|Living in Scotland||If accompanied by a certificate of capacity. (Powers of attorney are called different names and are set up slightly differently in Scotland).|
|Living in Northern Ireland (PoA and EPA)||If correctly witnessed. Must also be registered if the donor no longer has mental capacity. (Powers of attorney are set up slightly differently in Northern Ireland).|
|Appointee (BF57)||Only if the official stamp of the Department for Works and Pensions (DWP) is present.|
Once we're satisfied that someone’s an attorney (see ‘How to use an LPA or appointee form with BT’ below) we’ll treat them as the account holder. In other words, the donor will no longer be able to manage their account. So if you're the donor, please make sure you're ready to hand over control of your BT account to your attorney before you apply to BT.
The same process will apply to an appointee, providing the BF57 form has the official Department for Works and Pensions (DWP) stamp on the front. We only want photocopies of PoA and BF57 forms; never send us the original.
We'll need the BT account number (it's on the bill) and we'll need to see a certified copy of the Lasting Power of Attorney (LPA). This means that each page will need a statement that it's a 'certified copy of the original' and must be signed by the donor, who must still have capacity.
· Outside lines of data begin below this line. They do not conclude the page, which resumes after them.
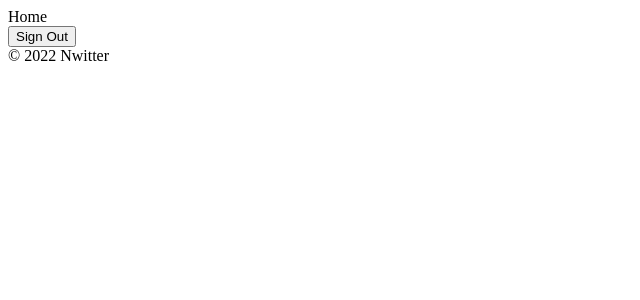
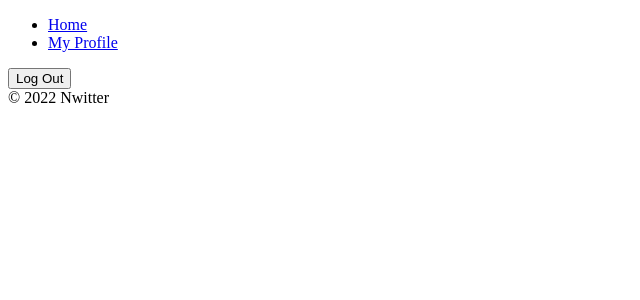
Before and after one commit to HongSehwan/tewitter, a React (Create React App) app: page /#/profile in a window 1280 px wide. Before the commit this address led to /#/. Shown: the top 300 px of the page, without its empty margins (0-640 px from the left). Built offline with nearby package versions, Linux system fonts and the light colour scheme; no server answers; sample sign-in values are in the browser's storage.

Commit message:
Fix Logout data

```diff
--- /dev/null
+++ b/src/components/Navigation.js
@@ -0,0 +1,19 @@
+import React from "react";
+import { Link } from "react-router-dom";
+
+const Navigation = () => {
+    return (
+        <nav>
+            <ul>
+                <li>
+                    <Link to="/">Home</Link>
+                </li>
+                <li>
+                    <Link to="/profile">My Profile</Link>
+                </li>
+            </ul>
+        </nav>
+    );
+};
+
+export default Navigation;
--- a/src/components/Router.js
+++ b/src/components/Router.js
@@ -1,26 +1,34 @@
-import React, { useState } from 'react'
-import { HashRouter as Router, Route, Switch } from 'react-router-dom'
-import Auth from '../routes/Auth'
-import Home from '../routes/Home'
+import React, { useState } from "react";
+import { HashRouter as Router, Route, Switch, Redirect } from "react-router-dom";
+import Auth from "routes/Auth";
+import Home from "routes/Home";
+import Profile from "routes/Profile";
+import Navigation from "components/Navigation";
 
 const AppRouter = ({ isLoggedIn }) => {
     return (
         <Router>
+            {isLoggedIn && <Navigation />}
             <Switch>
                 {isLoggedIn ? (
                     <>
-            <Route exect path="/">
+                        <Route exact path="/">
                             <Home />
+                        </Route>
+                        <Route exact path="/profile">
+                            <Profile />
                         </Route>
                     </>
                 ) : (
-          <Route exect path="/">
+                    <>
+                        <Route exact path="/">
                             <Auth />
                         </Route>
+                    </>
                 )}
             </Switch>
         </Router>
-  )
-}
+    );
+};
 
-export default AppRouter
+export default AppRouter;
--- a/src/routes/Home.js
+++ b/src/routes/Home.js
@@ -2,19 +2,7 @@
 import { authService } from "fbase";
 
 const Home = () => {
-    const SignOut = () => {
-        if (authService.currentUser) {
-            authService.signOut();
-        }
-    };
-    return (
-        <div>
-            <span>Home</span>
-            <div>
-                <button onClick={SignOut}>Sign Out</button>
-            </div>
-        </div>
-    );
+    return <span>Home</span>;
 };
 
 export default Home;
--- a/src/routes/Profile.js
+++ b/src/routes/Profile.js
@@ -1,5 +1,16 @@
-import React from 'react'
+import React from "react";
+import { authService } from "fbase";
+import { useHistory } from "react-router-dom";
 
-const Profile = () => <span>Profile</span>
-
-export default Profile
+export default () => {
+    const history = useHistory();
+    const onLogOutClick = () => {
+        authService.signOut();
+        history.push("/");
+    };
+    return (
+        <>
+            <button onClick={onLogOutClick}>Log Out</button>
+        </>
+    );
+};
```
Lines whose indentation alone changed are shown as unchanged.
The same applies to an Enduring Power of Attorney (EPA).
If the donor has lost capacity, a solicitor will need to certify a copy.
If you've got an EPA, it doesn't need to be registered with the Office of the Public Guardian (OPG) unless the donor no longer has mental capacity.
If you have an appointee form (BF57) this must have the official Department for Works and Pensions (DWP) stamp on the front of the form.
- We'll check the application to make sure we can accept it. See the table above for the types of PoA we can accept
- Then we'll redirect the bills to the attorney/appointee - so if the donor’s BT account is online, the attorney will need to know the log-in details
- We'll put the account onto our Protected Services Scheme to protect you if a bill isn’t paid due to exceptional circumstances
Send photocopies of the PoA or BF57 forms (never send us the original) to:
PO Box 334